[The following setalgebra laws are “borrowed”, in the great tradition of the internet, from Wikipedia. If you would like more background on why these things work, the article goes into more detail, and of course has the complete lattice of links to accompany it.]
I have a godawful memory. So, I’m constantly struggling to find some basic property of sets whenever I’m trying to prove something that I KNOW would be easy, if I could just remember the damned law. Well, after scouring the net, Wikipedia’s version turned out to be best … but I don’t need all the exposition, just the laws spelled out, easy to see.
Like to here it, here it go:
PROPOSITION 1: For any sets A, B, and C, the following identities hold:
 commutative laws:

 associative laws:

 distributive laws:

PROPOSITION 2: For any subset A of universal set U, the following identities hold:
 identity laws:


 complement laws:

PROPOSITION 3: For any subsets A and B of a universal set U, the following identities hold:
 idempotent laws:

 domination laws:

 absorption laws:

PROPOSITION 4: Let A and B be subsets of a universe U, then:
 De Morgan’s laws:

 double complement or Involution law:

 complement laws for the universal set and the empty set:

PROPOSITION 5: Let A and B be subsets of a universe U, then:
 uniqueness of complements:

 If , and , then

PROPOSITION 6: If A, B and C are sets then the following hold:
 antisymmetry:

 and if and only if

 transitivity:

 If and , then

PROPOSITION 7: If A, B and C are subsets of a set S then the following hold:
 existence of a least element and a greatest element:

 existence of joins:

 If and , then

 existence of meets:

 If and , then

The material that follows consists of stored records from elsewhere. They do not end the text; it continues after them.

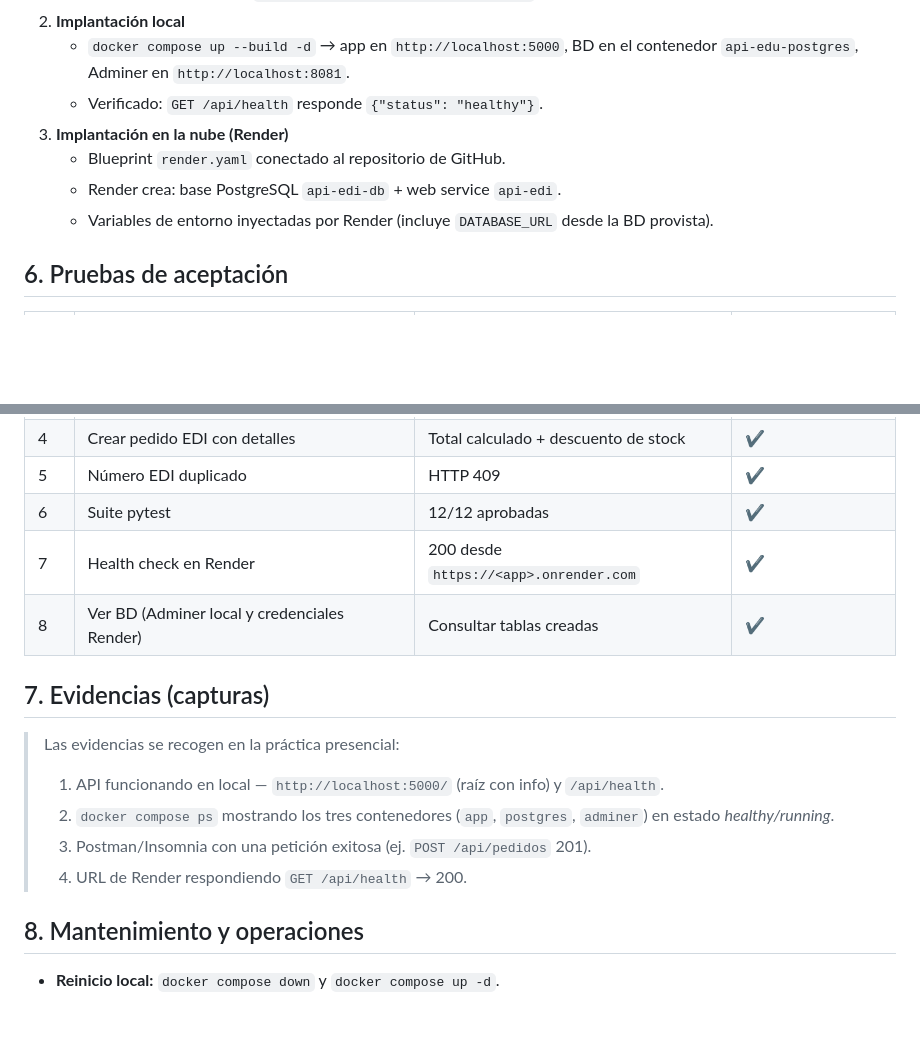
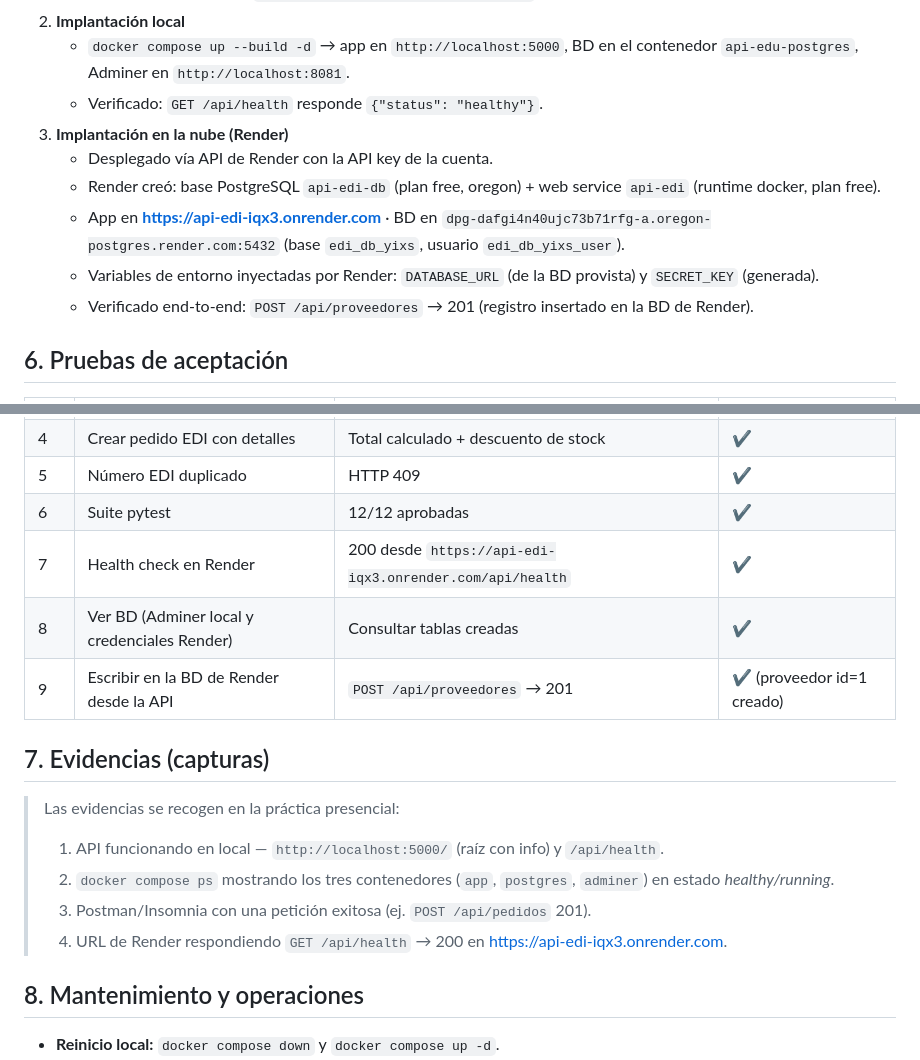
Before and after one commit to EduarJIM/api-edi, a Markdown page: PLAN_IMPLANTACION.md, 2 parts joined by grey strips. GitHub-like rendering; blank space fills up the shorter version.

```diff
--- a/PLAN_IMPLANTACION.md
+++ b/PLAN_IMPLANTACION.md
@@ -61,9 +61,11 @@ Se justifica porque:
    - `docker compose up --build -d` → app en `http://localhost:5000`, BD en el contenedor `api-edu-postgres`, Adminer en `http://localhost:8081`.
    - Verificado: `GET /api/health` responde `{"status": "healthy"}`.
 3. **Implantación en la nube (Render)**
-   - Blueprint `render.yaml` conectado al repositorio de GitHub.
-   - Render crea: base PostgreSQL `api-edi-db` + web service `api-edi`.
-   - Variables de entorno inyectadas por Render (incluye `DATABASE_URL` desde la BD provista).
+   - Desplegado vía API de Render con la API key de la cuenta.
+   - Render creó: base PostgreSQL `api-edi-db` (plan free, oregon) + web service `api-edi` (runtime docker, plan free).
+   - App en **https://api-edi-iqx3.onrender.com** · BD en `dpg-dafgi4n40ujc73b71rfg-a.oregon-postgres.render.com:5432` (base `edi_db_yixs`, usuario `edi_db_yixs_user`).
+   - Variables de entorno inyectadas por Render: `DATABASE_URL` (de la BD provista) y `SECRET_KEY` (generada).
+   - Verificado end-to-end: `POST /api/proveedores` → 201 (registro insertado en la BD de Render).
 
 ## 6. Pruebas de aceptación
 
@@ -75,8 +77,9 @@ Se justifica porque:
 | 4 | Crear pedido EDI con detalles | Total calculado + descuento de stock | ✔ |
 | 5 | Número EDI duplicado | HTTP 409 | ✔ |
 | 6 | Suite pytest | 12/12 aprobadas | ✔ |
-| 7 | Health check en Render | 200 desde `https://<app>.onrender.com` | ✔ |
+| 7 | Health check en Render | 200 desde `https://api-edi-iqx3.onrender.com/api/health` | ✔ |
 | 8 | Ver BD (Adminer local y credenciales Render) | Consultar tablas creadas | ✔ |
+| 9 | Escribir en la BD de Render desde la API | `POST /api/proveedores` → 201 | ✔ (proveedor id=1 creado) |
 
 ## 7. Evidencias (capturas)
 
@@ -84,7 +87,7 @@ Se justifica porque:
 > 1. API funcionando en local — `http://localhost:5000/` (raíz con info) y `/api/health`.
 > 2. `docker compose ps` mostrando los tres contenedores (`app`, `postgres`, `adminer`) en estado *healthy/running*.
 > 3. Postman/Insomnia con una petición exitosa (ej. `POST /api/pedidos` 201).
-> 4. URL de Render respondiendo `GET /api/health` → 200.
+> 4. URL de Render respondiendo `GET /api/health` → 200 en https://api-edi-iqx3.onrender.com.
 
 ## 8. Mantenimiento y operaciones
 
```
Also changed, not shown: README.md (+12 -1 lines).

PROPOSITION 8: For any two sets A and B, the following are equivalent:
PROPOSITION 9: For any universe U and subsets A, B, and C of U, the following identities hold:
Filed under: Set Theory  Tagged: Algebra, axiom, closed, complement, intersection, open, set, theory, union  5 Comments »